The bill doesn’t change any other parts of the NZS scheme. So, someone would still need to be a New Zealand citizen, permanent resident, or hold a residence class visa to be eligible for NZS. And they would need to have lived in New Zealand (or the Cook Islands, Niue or Tokelau) for at least five years since turning 50.
The bill says: “Currently, a resident of 10 years is entitled to full New Zealand Superannuation without any requirement to contribute to the economy. Globally, 10 years is an unusually short time for full entitlement to a universal, non-means tested pension at age 65.
“Considering average life expectancy, New Zealand Superannuation is paid for 20 years, which is up to $480,000 per person at current rates.
“This proposal contributes to the sustainability of New Zealand Superannuation and addresses fairness to New Zealand superannuitants who have lived in New Zealand their entire lives.”
Treasury in 2017 projected changing the threshold from 10 to 20 years would save taxpayers $39 million in 2030 and $195 million by 2041.
Put in context, the cost of NZS was $15.5 billion in the year to June 2020. In the year to June 2021, it’s expected to reach $16.3 billion - the equivalent of 5% of gross domestic product (GDP).
Treasury’s calculations were based on the assumption that 30% to 35% of those who’d miss out on NZS due to the rule change would end up receiving another benefit. It therefore subtracted this cost from the gross NZS cost saving.
It recognised there were a number of unknowns and variables underpinning its projections.
The Commission for Financial Capability in February told interest.co.nz it had changed tack and no longer supported extending residency requirements.
Interim Retirement Commissioner at the time, Peter Cordtz, said NZS in its current form provides good value for money.
He said the Government’s focus should be on preparing people for retirement by tackling issues around housing affordability and people’s abilities to work and save.
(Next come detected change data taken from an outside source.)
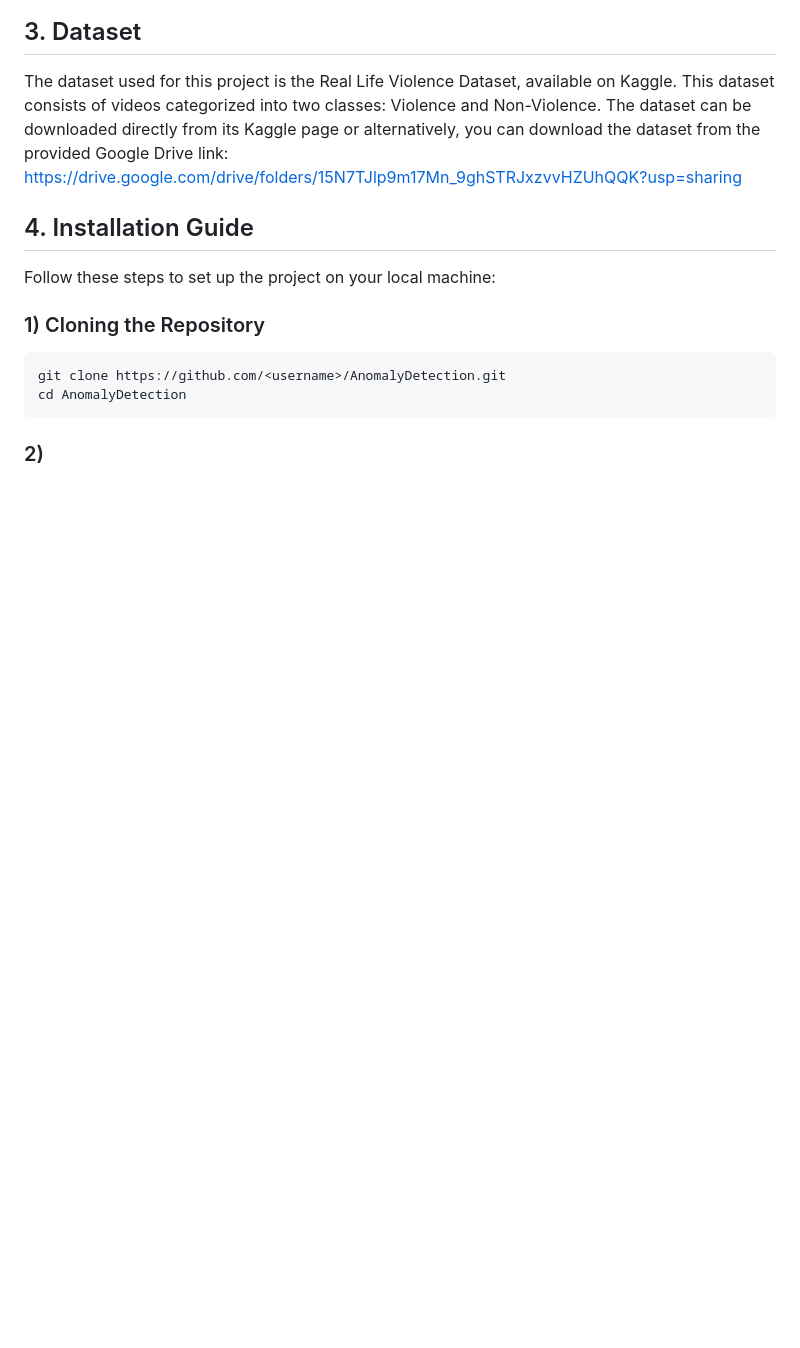
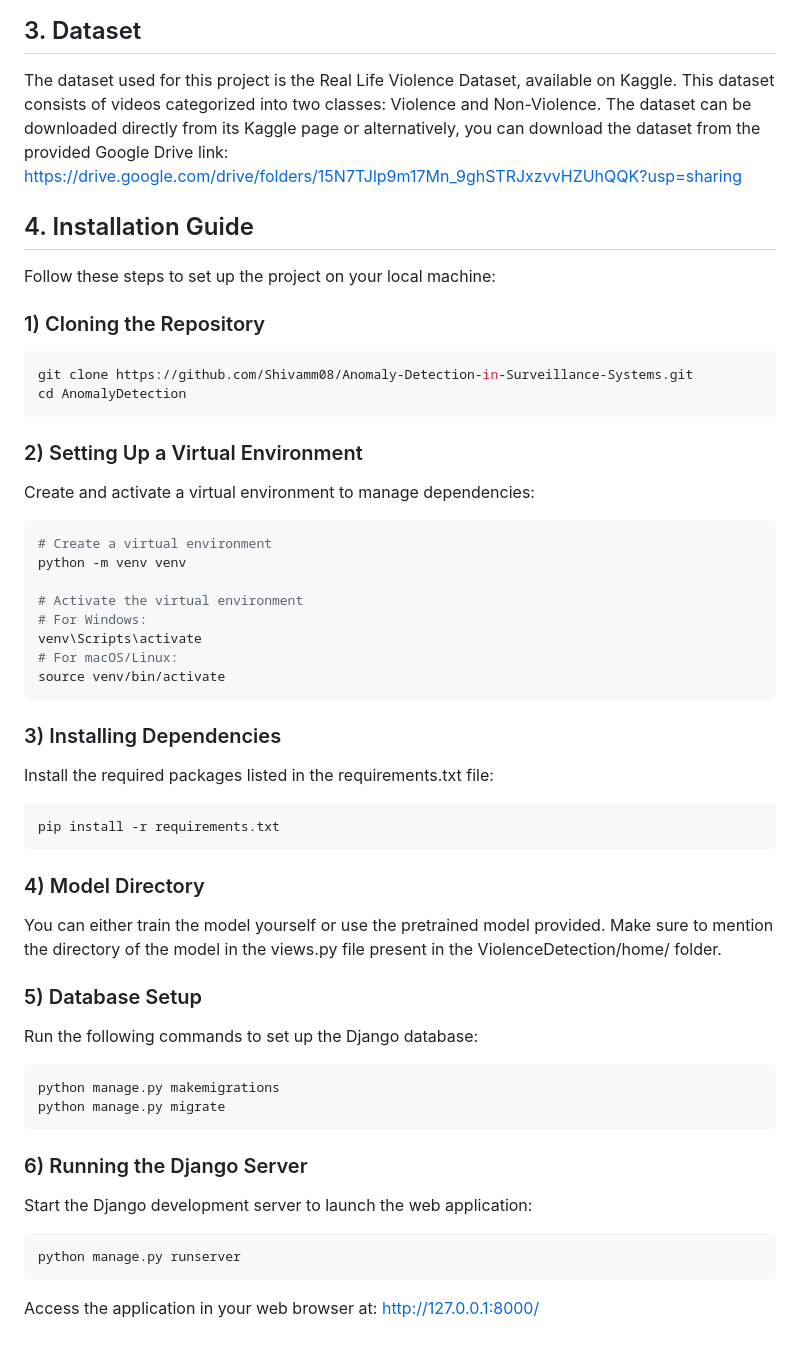
Before and after one commit to Shivamm08/Anomaly-Detection-in-Surveillance-Systems, a Markdown page: README.md, the part around the change. Drawn GitHub-style; blank space fills up the shorter version.

````diff
--- a/README.md
+++ b/README.md
@@ -66,8 +66,52 @@ Follow these steps to set up the project on your local machine:
 ### 1) Cloning the Repository
 
 ```bash
-git clone https://github.com/<username>/AnomalyDetection.git
+git clone https://github.com/Shivamm08/Anomaly-Detection-in-Surveillance-Systems.git
 cd AnomalyDetection
 ```
 
-### 2)
+### 2) Setting Up a Virtual Environment
+
+Create and activate a virtual environment to manage dependencies:
+
+```bash
+# Create a virtual environment
+python -m venv venv
+
+# Activate the virtual environment
+# For Windows:
+venv\Scripts\activate
+# For macOS/Linux:
+source venv/bin/activate
+```
+
+### 3) Installing Dependencies
+
+Install the required packages listed in the requirements.txt file:
+
+```bash
+pip install -r requirements.txt
+```
+
+### 4) Model Directory
+
+You can either train the model yourself or use the pretrained model provided. Make sure to mention the directory of the model in the views.py file present in the ViolenceDetection/home/ folder.
+
+### 5) Database Setup
+
+Run the following commands to set up the Django database:
+
+```bash
+python manage.py makemigrations
+python manage.py migrate
+```
+
+### 6) Running the Django Server
+
+Start the Django development server to launch the web application:
+
+```bash
+python manage.py runserver
+```
+
+Access the application in your web browser at: http://127.0.0.1:8000/
````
Cordtz said if the Government disagreed with him and was concerned about the cost of NZS, he favoured increasing residency requirement over increasing the age of eligibility from 65 to 67.